The government should stop beating around the bush and take the bull by the horn by tackling the real problems facing the country. There is no reason behind spending billions of naira in hosting U-17 World Cup in Nigeria when we are suffering from many societal malaises which the huge sum can be deployed to in reducing the pains.
Let Nigeria learn from the former experience in COJA held in Abuja in year 2003 when Nigeria spent billions of naira only to end up in almost bankruptcy by begging the Paris Clubs for debt relief three years after the Game. Some of the structures put in place then have either been sold off, vandalized or looted which means the government must spend another enormous resources to recover or put those amenities back for use.

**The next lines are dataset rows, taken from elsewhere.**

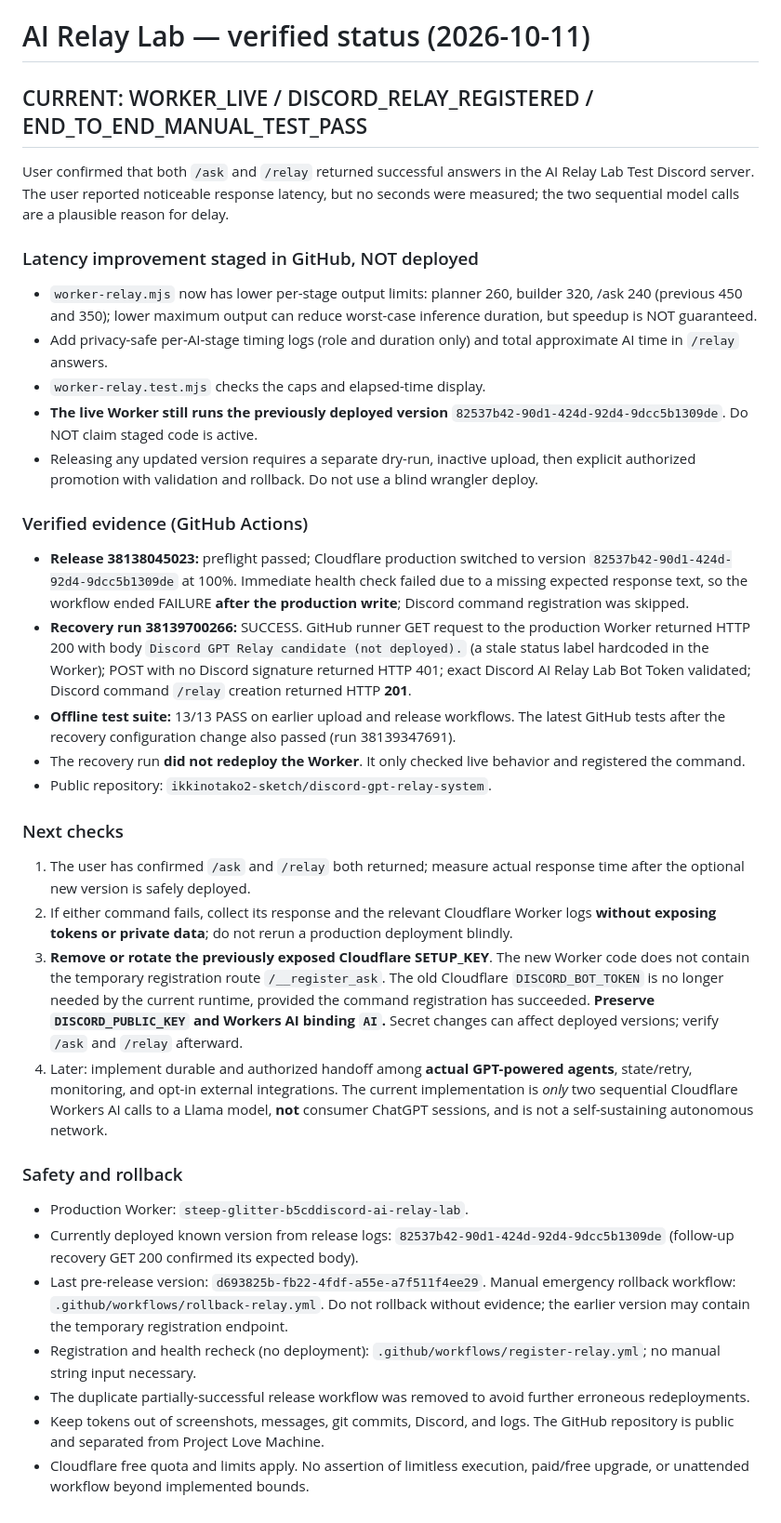
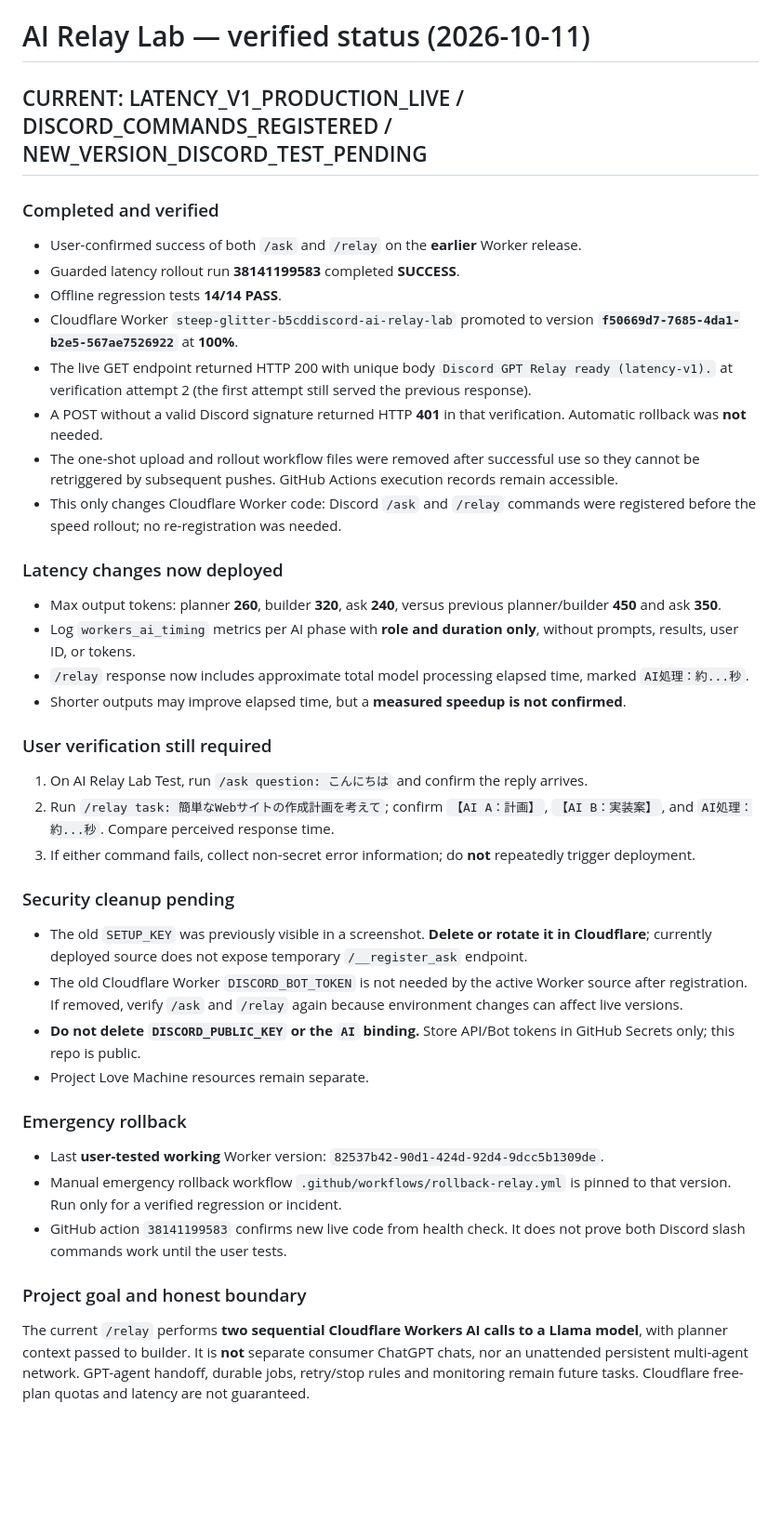
Before and after one commit to ikkinotako2-sketch/discord-gpt-relay-system, a Markdown page: STATUS.md, the part around the change. Shown at 93% size. Drawn GitHub-style; blank space fills up the shorter version.

Commit message:
Record proven optimized production release, rollback safety and remaining Discord validation

```diff
--- a/STATUS.md
+++ b/STATUS.md
@@ -1,36 +1,44 @@
 # AI Relay Lab — verified status (2026-10-11)
 
-## CURRENT: WORKER_LIVE / DISCORD_RELAY_REGISTERED / END_TO_END_MANUAL_TEST_PASS
+## CURRENT: LATENCY_V1_PRODUCTION_LIVE / DISCORD_COMMANDS_REGISTERED / NEW_VERSION_DISCORD_TEST_PENDING
 
-User confirmed that both `/ask` and `/relay` returned successful answers in the AI Relay Lab Test Discord server. The user reported noticeable response latency, but no seconds were measured; the two sequential model calls are a plausible reason for delay.
+### Completed and verified
 
-### Latency improvement staged in GitHub, NOT deployed
-- `worker-relay.mjs` now has lower per-stage output limits: planner 260, builder 320, /ask 240 (previous 450 and 350); lower maximum output can reduce worst-case inference duration, but speedup is NOT guaranteed.
-- Add privacy-safe per-AI-stage timing logs (role and duration only) and total approximate AI time in `/relay` answers.
-- `worker-relay.test.mjs` checks the caps and elapsed-time display.
-- **The live Worker still runs the previously deployed version** `82537b42-90d1-424d-92d4-9dcc5b1309de`. Do NOT claim staged code is active.
-- Releasing any updated version requires a separate dry-run, inactive upload, then explicit authorized promotion with validation and rollback. Do not use a blind wrangler deploy.
+- User-confirmed success of both `/ask` and `/relay` on the **earlier** Worker release.
+- Guarded latency rollout run **38141199583** completed **SUCCESS**.
+- Offline regression tests **14/14 PASS**.
+- Cloudflare Worker `steep-glitter-b5cddiscord-ai-relay-lab` promoted to version **`f50669d7-7685-4da1-b2e5-567ae7526922`** at **100%**.
+- The live GET endpoint returned HTTP 200 with unique body `Discord GPT Relay ready (latency-v1).` at verification attempt 2 (the first attempt still served the previous response).
+- A POST without a valid Discord signature returned HTTP **401** in that verification. Automatic rollback was **not** needed.
+- The one-shot upload and rollout workflow files were removed after successful use so they cannot be retriggered by subsequent pushes. GitHub Actions execution records remain accessible.
+- This only changes Cloudflare Worker code: Discord `/ask` and `/relay` commands were registered before the speed rollout; no re-registration was needed.
 
+### Latency changes now deployed
 
+- Max output tokens: planner **260**, builder **320**, ask **240**, versus previous planner/builder **450** and ask **350**.
+- Log `workers_ai_timing` metrics per AI phase with **role and duration only**, without prompts, results, user ID, or tokens.
+- `/relay` response now includes approximate total model processing elapsed time, marked `AI処理：約...秒`.
+- Shorter outputs may improve elapsed time, but a **measured speedup is not confirmed**.
 
-### Verified evidence (GitHub Actions)
-- **Release 38138045023:** preflight passed; Cloudflare production switched to version `82537b42-90d1-424d-92d4-9dcc5b1309de` at 100%. Immediate health check failed due to a missing expected response text, so the workflow ended FAILURE **after the production write**; Discord command registration was skipped.
-- **Recovery run 38139700266:** SUCCESS. GitHub runner GET request to the production Worker returned HTTP 200 with body `Discord GPT Relay candidate (not deployed).` (a stale status label hardcoded in the Worker); POST with no Discord signature returned HTTP 401; exact Discord AI Relay Lab Bot Token validated; Discord command `/relay` creation returned HTTP **201**.
-- **Offline test suite:** 13/13 PASS on earlier upload and release workflows. The latest GitHub tests after the recovery configuration change also passed (run 38139347691).
-- The recovery run **did not redeploy the Worker**. It only checked live behavior and registered the command.
-- Public repository: `ikkinotako2-sketch/discord-gpt-relay-system`.
+### User verification still required
 
-### Next checks
-1. The user has confirmed `/ask` and `/relay` both returned; measure actual response time after the optional new version is safely deployed.
-3. If either command fails, collect its response and the relevant Cloudflare Worker logs **without exposing tokens or private data**; do not rerun a production deployment blindly.
-4. **Remove or rotate the previously exposed Cloudflare SETUP_KEY**. The new Worker code does not contain the temporary registration route `/__register_ask`. The old Cloudflare `DISCORD_BOT_TOKEN` is no longer needed by the current runtime, provided the command registration has succeeded. **Preserve `DISCORD_PUBLIC_KEY` and Workers AI binding `AI`.** Secret changes can affect deployed versions; verify `/ask` and `/relay` afterward.
-5. Later: implement durable and authorized handoff among **actual GPT-powered agents**, state/retry, monitoring, and opt-in external integrations. The current implementation is *only* two sequential Cloudflare Workers AI calls to a Llama model, **not** consumer ChatGPT sessions, and is not a self-sustaining autonomous network.
+1. On AI Relay Lab Test, run `/ask question: こんにちは` and confirm the reply arrives.
+2. Run `/relay task: 簡単なWebサイトの作成計画を考えて`; confirm `【AI A：計画】`, `【AI B：実装案】`, and `AI処理：約...秒`. Compare perceived response time.
+3. If either command fails, collect non-secret error information; do **not** repeatedly trigger deployment.
 
-### Safety and rollback
-- Production Worker: `steep-glitter-b5cddiscord-ai-relay-lab`.
-- Currently deployed known version from release logs: `82537b42-90d1-424d-92d4-9dcc5b1309de` (follow-up recovery GET 200 confirmed its expected body).
-- Last pre-release version: `d693825b-fb22-4fdf-a55e-a7f511f4ee29`. Manual emergency rollback workflow: `.github/workflows/rollback-relay.yml`. Do not rollback without evidence; the earlier version may contain the temporary registration endpoint.
-- Registration and health recheck (no deployment): `.github/workflows/register-relay.yml`; no manual string input necessary.
-- The duplicate partially-successful release workflow was removed to avoid further erroneous redeployments.
-- Keep tokens out of screenshots, messages, git commits, Discord, and logs. The GitHub repository is public and separated from Project Love Machine.
-- Cloudflare free quota and limits apply. No assertion of limitless execution, paid/free upgrade, or unattended workflow beyond implemented bounds.
+### Security cleanup pending
+
+- The old `SETUP_KEY` was previously visible in a screenshot. **Delete or rotate it in Cloudflare**; currently deployed source does not expose temporary `/__register_ask` endpoint.
+- The old Cloudflare Worker `DISCORD_BOT_TOKEN` is not needed by the active Worker source after registration. If removed, verify `/ask` and `/relay` again because environment changes can affect live versions.
+- **Do not delete `DISCORD_PUBLIC_KEY` or the `AI` binding.** Store API/Bot tokens in GitHub Secrets only; this repo is public.
+- Project Love Machine resources remain separate.
+
+### Emergency rollback
+
+- Last **user-tested working** Worker version: `82537b42-90d1-424d-92d4-9dcc5b1309de`.
+- Manual emergency rollback workflow `.github/workflows/rollback-relay.yml` is pinned to that version. Run only for a verified regression or incident.
+- GitHub action `38141199583` confirms new live code from health check. It does not prove both Discord slash commands work until the user tests.
+
+### Project goal and honest boundary
+
+The current `/relay` performs **two sequential Cloudflare Workers AI calls to a Llama model**, with planner context passed to builder. It is **not** separate consumer ChatGPT chats, nor an unattended persistent multi-agent network. GPT-agent handoff, durable jobs, retry/stop rules and monitoring remain future tasks. Cloudflare free-plan quotas and latency are not guaranteed.
```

Nigeria is indeed a funny country. One of the ongoing scandals is billions of Naira spent to purchase brand new vehicles for legislators, which by law they are not entitled to because such privileges have been monetized. If Nigerian would remember, this non-profitable venture was also executed during the immediate past regime and nobody knows the fate of the past vehicles that were only few years old? The present legislators could have still make use of the vehicles purchased by the past administration. What a waste of resources!
It is high time the policy makers should always think wisely in making decisions for betterment of generality of Nigerians rather than waste our scarce resources on non-profitable ventures. The nation developmental projects cannot be adequately pursued if the government fails to develop a sound principle to work within its scope and objectives. For Nigeria to achieve development, the major sectors of the economy need to be addressed squarely other than spending billions of naira recklessly in such projects as the U-17 World Cup and legislators’ vehicles.